User interface change data

——

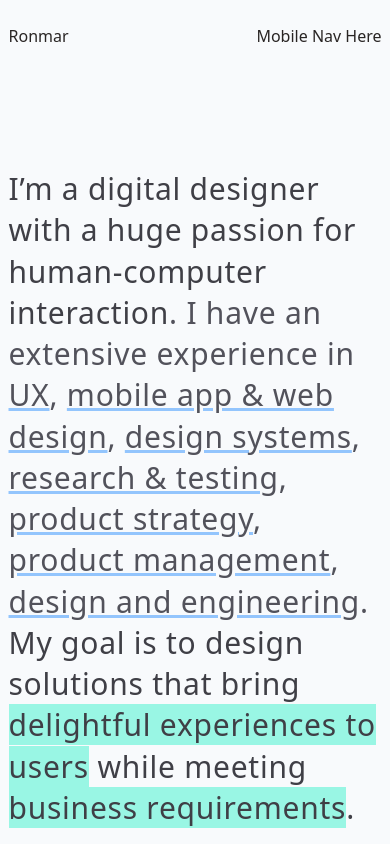
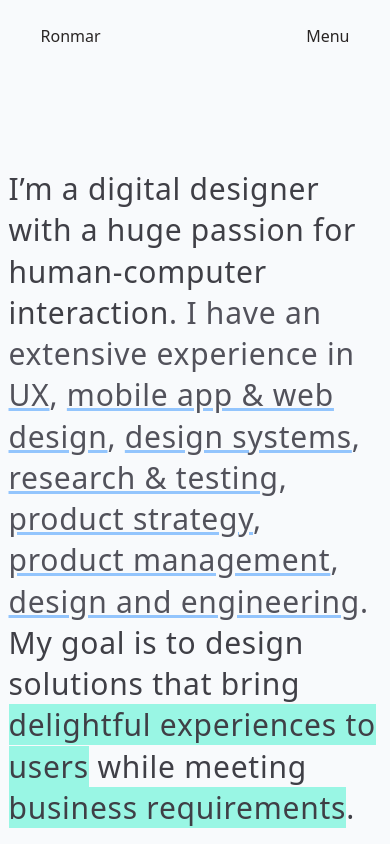
Before and after one commit to heyronmar/web, a Next.js app: page /about in a window 390 px wide. Shown: the top 844 px of the page. Built offline with nearby package versions, Linux system fonts and the light colour scheme.

Commit message:
mobile-nav-included

```diff
--- a/components/Header.jsx
+++ b/components/Header.jsx
@@ -2,11 +2,12 @@ import Link from "next/link";
 
 //built components
 import Nav from "@/components/Nav"
+import MobileNav from "@/components/MobileNav";
 
 const Header = () => {
   return (
    <header className="py-5">
-        <div className="container p-0 mx-auto flex justify-between items-center">
+        <div className="container xl:p-0 mx-auto flex justify-between items-center">
 
             {/* Logo here */}
 
@@ -22,7 +23,7 @@ const Header = () => {
 
             {/* Mobile Nav */}
            <div className="xl:hidden">
-                Mobile Nav Here
+                <MobileNav />
            </div>
 
         </div>
--- /dev/null
+++ b/components/MobileNav.tsx
@@ -0,0 +1,73 @@
+"use client"
+
+import React from 'react';
+import { Sheet, SheetContent, SheetTrigger } from '@/components/ui/sheet';
+import { usePathname } from 'next/navigation';
+import Link from 'next/link';
+import { CiMenuBurger } from 'react-icons/ci';
+import DiscoverNZ from '@/app/play/discover-nz/page';
+
+const links = [
+
+    {
+        name:"work",
+        path:"/",
+    },
+    {
+        name:"play",
+        path:"/play",
+    },
+    // {
+    //     name:"writings",
+    //     path:"/writings",
+    // },
+    {
+        name:"about",
+        path:"/about",
+    },
+    {
+        name:"Useful links",
+        path:"/links",
+    },
+    {
+        name:"Contact",
+        path:"/contact",
+    },
+
+
+];
+
+function MobileNav() {
+    const pathname = usePathname();
+    const year = new Date().getFullYear();
+    return (
+        <Sheet>
+            <SheetTrigger className='flex justify-center items-center'>
+                Menu
+            </SheetTrigger>
+            <SheetContent className='flex flex-col'>
+                <div>
+                    <Link href={"/"} className='text-2xl first-letter:capitalize my-3'>
+                        Ronmar
+                    </Link>
+                </div>
+                <div className='flex flex-col '>
+                    {links.map((link, index)=>{
+                        return <>
+                            <Link href={link.path} className='text-2xl first-letter:capitalize my-3 hover:text-blue-600 leading-'>
+                                {link.name}
+                            </Link>
+                        </>
+                    })}
+                </div>
+                <div className='mt-4 pt-8 font-light border-t border-t-zinc-200'>
+                    <div className='text-sm text-zinc-500'>Copyright © {year} - Created by Ronmar Lacamiento using <Link href={"https://nextjs.org/"} className='text-blue-600'>NextJS</Link> and <Link href={"https://tailwindcss.com/"} className='text-blue-600'>Tailwind CSS</Link>. Typeset is <Link href={"https://fonts.google.com/specimen/DM+Sans"} className='text-blue-600'>DM Sans</Link>.</div>
+                    <div className='text-sm text-zinc-500'>Made with 🖤🖤🖤 from Aotearoa.</div>
+                </div>
+
+            </SheetContent>
+        </Sheet>
+    )
+}
+
+export default MobileNav
```
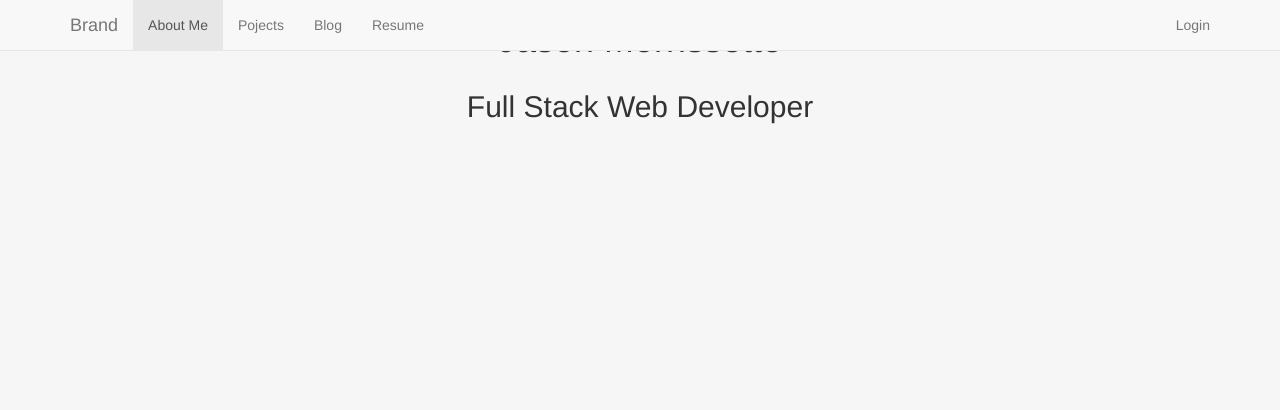
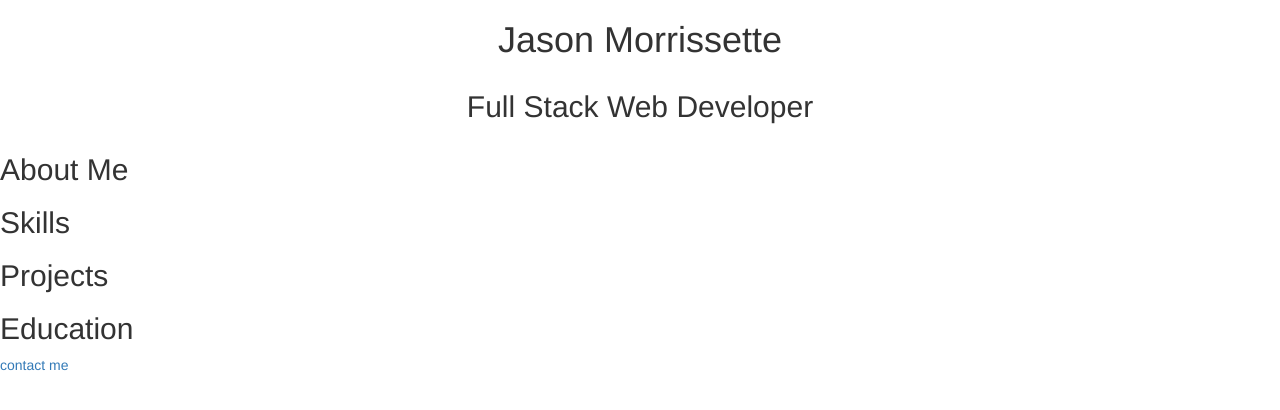
Before and after one commit to jmorr132/Proffessional-Portfolio-Site, a Django app: page / in a window 1280 px wide. Shown: the top 410 px of the page. Run offline with Django 3.2, Linux system fonts and the light colour scheme; some libraries are stand-ins or nearby versions.

Commit message:
Feat: Added Contact Me page
Added a Contact Me Page

```diff
--- a/mysite/blog/templates/blog/header.html
+++ b/mysite/blog/templates/blog/header.html
@@ -7,8 +7,11 @@
         <link rel='stylesheet' href="{% static 'css/bootstrap.min.css'%}"
             type ='text/css'/>
     </head>
-    <body class="body" style="background-color:#f6f6f6">
+    <body>
         {% block content%}
         {% endblock %}
     </body>
+    <footer>
+        <a href ='/contact'> contact me </a>
+    </footer>
 </html>
--- a/mysite/blog/templates/blog/home.html
+++ b/mysite/blog/templates/blog/home.html
@@ -1,32 +1,8 @@
 {% extends "blog/header.html" %}
 {% block content %}
 
-<nav role="navigation" class="navbar navbar-default navbar-fixed-top">
-    <div class="container">
-        <!-- Brand and toggle get grouped for better mobile display -->
-        <div class="navbar-header">
-            <button type="button" data-target="#navbarCollapse" data-toggle="collapse" class="navbar-toggle">
-                <span class="sr-only">Toggle navigation</span>
-                <span class="icon-bar"></span>
-                <span class="icon-bar"></span>
-                <span class="icon-bar"></span>
-            </button>
-            <a href="#" class="navbar-brand">Brand</a>
-        </div>
-        <!-- Collection of nav links and other content for toggling -->
-        <div id="navbarCollapse" class="collapse navbar-collapse text-center">
-            <ul class="nav navbar-nav">
-                <li class="active"><a href="#">About Me</a></li>
-                <li><a href="#">Pojects</a></li>
-                <li><a href="#">Blog</a></li>
-                <li><a href="#">Resume</a></li>
-            </ul>
-            <ul class="nav navbar-nav navbar-right">
-                <li><a href="#">Login</a></li>
-            </ul>
-        </div>
-    </div>
-</nav>
+
+<div class="section">
     <div class = "row">
         <div class = "co-md-6 text-center">
             <h1> Jason Morrissette </h1>
@@ -37,6 +13,10 @@
             <h2> Full Stack Web Developer</h1>
         </div>
     </div>
-
+</div>
+<h2>About Me </h2>
+<h2> Skills </h2>
+<h2> Projects </h2>
+<h2> Education </h2>
 
 {% endblock %}
--- a/mysite/blog/urls.py
+++ b/mysite/blog/urls.py
@@ -2,4 +2,6 @@ from django.conf.urls import url
 from . import views
 
 urlpatterns = [
-    url(r'^$', views.index, name='index')]
+    url(r'^$', views.index, name='index'),
+    url(r'^contact/', views.contact, name='contact'),
+    ]
--- a/mysite/blog/views.py
+++ b/mysite/blog/views.py
@@ -4,3 +4,7 @@ from django.shortcuts import render
 # Renders Home/Index Page
 def index(request):
     return render(request, 'blog/home.html')
+
+
+def contact(request):
+    return render(request, 'blog/basic.html', {'content':['If you would like to contact me, please email me at','J.morrissette@jamdevs.com']})
--- a/mysite/mysite/urls.py
+++ b/mysite/mysite/urls.py
@@ -18,5 +18,5 @@ from django.contrib import admin
 
 urlpatterns = [
     url(r'^admin/', admin.site.urls),
-    url(r'^$', include('blog.urls')),
+    url(r'^', include('blog.urls')),
 ]
```
Also changed, not shown: mysite/blog/templates/blog/basic.html (added, +7 -0 lines), mysite/blog/static/css/style.css (added). Lines whose indentation alone changed are shown as unchanged.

——

TRY IT: Every line above should be copied exactly, apart from any pictures.

ANSWER SECTION:
Before and after one commit to heyronmar/web, a Next.js app: page /about in a window 390 px wide. Shown: the top 844 px of the page. Built offline with nearby package versions, Linux system fonts and the light colour scheme.

Commit message:
mobile-nav-included

```diff
--- a/components/Header.jsx
+++ b/components/Header.jsx
@@ -2,11 +2,12 @@ import Link from "next/link";
 
 //built components
 import Nav from "@/components/Nav"
+import MobileNav from "@/components/MobileNav";
 
 const Header = () => {
   return (
    <header className="py-5">
-        <div className="container p-0 mx-auto flex justify-between items-center">
+        <div className="container xl:p-0 mx-auto flex justify-between items-center">
 
             {/* Logo here */}
 
@@ -22,7 +23,7 @@ const Header = () => {
 
             {/* Mobile Nav */}
            <div className="xl:hidden">
-                Mobile Nav Here
+                <MobileNav />
            </div>
 
         </div>
--- /dev/null
+++ b/components/MobileNav.tsx
@@ -0,0 +1,73 @@
+"use client"
+
+import React from 'react';
+import { Sheet, SheetContent, SheetTrigger } from '@/components/ui/sheet';
+import { usePathname } from 'next/navigation';
+import Link from 'next/link';
+import { CiMenuBurger } from 'react-icons/ci';
+import DiscoverNZ from '@/app/play/discover-nz/page';
+
+const links = [
+
+    {
+        name:"work",
+        path:"/",
+    },
+    {
+        name:"play",
+        path:"/play",
+    },
+    // {
+    //     name:"writings",
+    //     path:"/writings",
+    // },
+    {
+        name:"about",
+        path:"/about",
+    },
+    {
+        name:"Useful links",
+        path:"/links",
+    },
+    {
+        name:"Contact",
+        path:"/contact",
+    },
+
+
+];
+
+function MobileNav() {
+    const pathname = usePathname();
+    const year = new Date().getFullYear();
+    return (
+        <Sheet>
+            <SheetTrigger className='flex justify-center items-center'>
+                Menu
+            </SheetTrigger>
+            <SheetContent className='flex flex-col'>
+                <div>
+                    <Link href={"/"} className='text-2xl first-letter:capitalize my-3'>
+                        Ronmar
+                    </Link>
+                </div>
+                <div className='flex flex-col '>
+                    {links.map((link, index)=>{
+                        return <>
+                            <Link href={link.path} className='text-2xl first-letter:capitalize my-3 hover:text-blue-600 leading-'>
+                                {link.name}
+                            </Link>
+                        </>
+                    })}
+                </div>
+                <div className='mt-4 pt-8 font-light border-t border-t-zinc-200'>
+                    <div className='text-sm text-zinc-500'>Copyright © {year} - Created by Ronmar Lacamiento using <Link href={"https://nextjs.org/"} className='text-blue-600'>NextJS</Link> and <Link href={"https://tailwindcss.com/"} className='text-blue-600'>Tailwind CSS</Link>. Typeset is <Link href={"https://fonts.google.com/specimen/DM+Sans"} className='text-blue-600'>DM Sans</Link>.</div>
+                    <div className='text-sm text-zinc-500'>Made with 🖤🖤🖤 from Aotearoa.</div>
+                </div>
+
+            </SheetContent>
+        </Sheet>
+    )
+}
+
+export default MobileNav
```
Before and after one commit to jmorr132/Proffessional-Portfolio-Site, a Django app: page / in a window 1280 px wide. Shown: the top 410 px of the page. Run offline with Django 3.2, Linux system fonts and the light colour scheme; some libraries are stand-ins or nearby versions.

Commit message:
Feat: Added Contact Me page
Added a Contact Me Page

```diff
--- a/mysite/blog/templates/blog/header.html
+++ b/mysite/blog/templates/blog/header.html
@@ -7,8 +7,11 @@
         <link rel='stylesheet' href="{% static 'css/bootstrap.min.css'%}"
             type ='text/css'/>
     </head>
-    <body class="body" style="background-color:#f6f6f6">
+    <body>
         {% block content%}
         {% endblock %}
     </body>
+    <footer>
+        <a href ='/contact'> contact me </a>
+    </footer>
 </html>
--- a/mysite/blog/templates/blog/home.html
+++ b/mysite/blog/templates/blog/home.html
@@ -1,32 +1,8 @@
 {% extends "blog/header.html" %}
 {% block content %}
 
-<nav role="navigation" class="navbar navbar-default navbar-fixed-top">
-    <div class="container">
-        <!-- Brand and toggle get grouped for better mobile display -->
-        <div class="navbar-header">
-            <button type="button" data-target="#navbarCollapse" data-toggle="collapse" class="navbar-toggle">
-                <span class="sr-only">Toggle navigation</span>
-                <span class="icon-bar"></span>
-                <span class="icon-bar"></span>
-                <span class="icon-bar"></span>
-            </button>
-            <a href="#" class="navbar-brand">Brand</a>
-        </div>
-        <!-- Collection of nav links and other content for toggling -->
-        <div id="navbarCollapse" class="collapse navbar-collapse text-center">
-            <ul class="nav navbar-nav">
-                <li class="active"><a href="#">About Me</a></li>
-                <li><a href="#">Pojects</a></li>
-                <li><a href="#">Blog</a></li>
-                <li><a href="#">Resume</a></li>
-            </ul>
-            <ul class="nav navbar-nav navbar-right">
-                <li><a href="#">Login</a></li>
-            </ul>
-        </div>
-    </div>
-</nav>
+
+<div class="section">
     <div class = "row">
         <div class = "co-md-6 text-center">
             <h1> Jason Morrissette </h1>
@@ -37,6 +13,10 @@
             <h2> Full Stack Web Developer</h1>
         </div>
     </div>
-
+</div>
+<h2>About Me </h2>
+<h2> Skills </h2>
+<h2> Projects </h2>
+<h2> Education </h2>
 
 {% endblock %}
--- a/mysite/blog/urls.py
+++ b/mysite/blog/urls.py
@@ -2,4 +2,6 @@ from django.conf.urls import url
 from . import views
 
 urlpatterns = [
-    url(r'^$', views.index, name='index')]
+    url(r'^$', views.index, name='index'),
+    url(r'^contact/', views.contact, name='contact'),
+    ]
--- a/mysite/blog/views.py
+++ b/mysite/blog/views.py
@@ -4,3 +4,7 @@ from django.shortcuts import render
 # Renders Home/Index Page
 def index(request):
     return render(request, 'blog/home.html')
+
+
+def contact(request):
+    return render(request, 'blog/basic.html', {'content':['If you would like to contact me, please email me at','J.morrissette@jamdevs.com']})
--- a/mysite/mysite/urls.py
+++ b/mysite/mysite/urls.py
@@ -18,5 +18,5 @@ from django.contrib import admin
 
 urlpatterns = [
     url(r'^admin/', admin.site.urls),
-    url(r'^$', include('blog.urls')),
+    url(r'^', include('blog.urls')),
 ]
```
Also changed, not shown: mysite/blog/templates/blog/basic.html (added, +7 -0 lines), mysite/blog/static/css/style.css (added). Lines whose indentation alone changed are shown as unchanged.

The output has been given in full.